» Your assignment
Some lines below may hold the string "metrics". Count them and give only the total.

» Data shown
· · · · · · ·

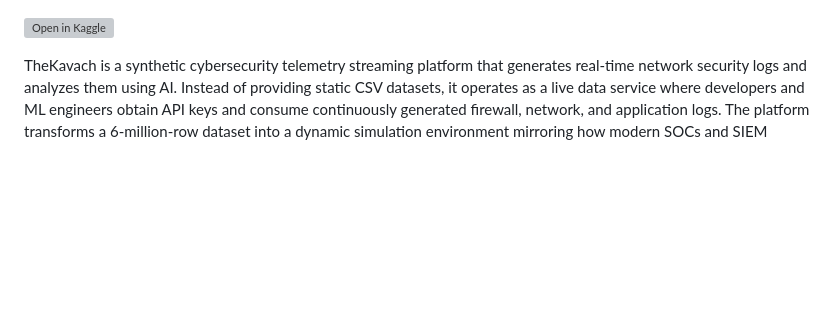
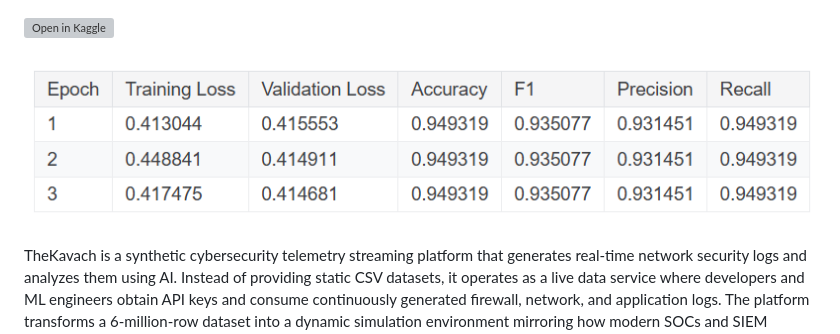
Before and after one commit to OMCHOKSI108/TheKavach, a Markdown page: README.md, the part around the change. GitHub-like rendering; pictures changed too: docs/metrics.png (added); blank space fills up the shorter version; grey boxes are pictures that could not be loaded.

Commit message:
Model metrics

```diff
--- a/README.md
+++ b/README.md
@@ -3,6 +3,8 @@
 ![TheKavach Web Interface](docs/thekavach_web.png)
 
 [![Open in Kaggle](https://kaggle.com/static/images/open-in-kaggle.svg)](https://www.kaggle.com/code/omchoksi04/thekavach)
+
+![TheKavach Model Accuracy](docs/metrics.png)
 
 TheKavach is a synthetic cybersecurity telemetry streaming platform that generates real-time network security logs and analyzes them using AI. Instead of providing static CSV datasets, it operates as a live data service where developers and ML engineers obtain API keys and consume continuously generated firewall, network, and application logs. The platform transforms a 6-million-row dataset into a dynamic simulation environment mirroring how modern SOCs and SIEM systems operate.
 
```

· · · · · · ·

» Answer to this exercise
3